The decision comes after the Health Services Board (HSB) allegedly failed to address nurses’ grievances around remuneration, according to union leaders.
Zimbabwe Nurses Association (ZINA) secretary general Enoch Dongo told NewZimbabwe.com in an interview Monday that if their grievances were not addressed by end of June, the decision will kick in.
“We had our executive meeting and resolved to go to work two days per week.
“The money that we are getting paid is now almost next to nothing, as cost of living goes up daily,” said Dongo.
Most civil servants including teachers have been demanding to be paid in foreign currency but government has indicated it cannot afford it.
Dongo said while ZINA members would want to keep reporting for duty daily, their salaries have made it impossible to do so.
“In as much as we want to come to work, our members do not have enough bus fare to cover for the whole week let alone the whole month.
“While there was an attempt to address minor grievances, the most important grievances relating to remuneration of health workers vis-a-vis the current economic climate has not been addressed,” said Dongo.
“Should the remaining grievances remain unresolved by close of day June 23, all health workers will completely withdraw their labour from June 24.”
According to Dongo, the lowest paid nurse reportedly earns a gross monthly salary of RTGS$284 before allowances.

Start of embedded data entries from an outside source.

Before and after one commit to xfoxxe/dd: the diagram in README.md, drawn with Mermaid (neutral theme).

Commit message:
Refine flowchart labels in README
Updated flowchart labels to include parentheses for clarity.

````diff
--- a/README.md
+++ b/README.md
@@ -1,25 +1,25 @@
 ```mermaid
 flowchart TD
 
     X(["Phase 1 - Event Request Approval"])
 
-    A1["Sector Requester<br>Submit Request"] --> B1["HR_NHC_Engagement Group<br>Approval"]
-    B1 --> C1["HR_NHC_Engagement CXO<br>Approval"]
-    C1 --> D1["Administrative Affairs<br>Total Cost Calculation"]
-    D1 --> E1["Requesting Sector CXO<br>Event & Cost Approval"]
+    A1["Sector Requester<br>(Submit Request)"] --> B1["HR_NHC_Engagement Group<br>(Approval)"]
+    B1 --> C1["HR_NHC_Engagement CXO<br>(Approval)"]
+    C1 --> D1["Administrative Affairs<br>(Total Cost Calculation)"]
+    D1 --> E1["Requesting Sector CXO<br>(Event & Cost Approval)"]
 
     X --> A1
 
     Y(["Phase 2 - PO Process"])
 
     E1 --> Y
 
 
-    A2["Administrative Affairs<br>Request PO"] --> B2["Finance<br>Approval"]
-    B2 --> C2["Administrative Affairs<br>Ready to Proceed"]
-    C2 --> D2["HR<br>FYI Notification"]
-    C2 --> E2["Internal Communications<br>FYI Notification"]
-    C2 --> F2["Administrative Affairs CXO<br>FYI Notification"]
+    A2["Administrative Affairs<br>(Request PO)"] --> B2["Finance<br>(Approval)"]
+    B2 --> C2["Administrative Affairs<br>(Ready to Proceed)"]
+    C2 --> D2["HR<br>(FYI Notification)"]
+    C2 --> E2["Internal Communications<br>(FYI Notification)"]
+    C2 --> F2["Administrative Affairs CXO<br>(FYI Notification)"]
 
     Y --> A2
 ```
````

ZINA claims government had promised to review they salaries and allowances in 2010 but never honoured its pledge.
Two weeks ago, ZINA gave government a 14-day ultimatum to HSB to address their salaries and allowances grading but the threat has gone unheeded.
Last year when over 15 000 nurses embarked on an industrial action demanding better salaries and working conditions, Vice President Constantino Chiwenga who was Acting President at the time, announced they had all been fired. The decision was reversed by President Emmerson Mnangagwa.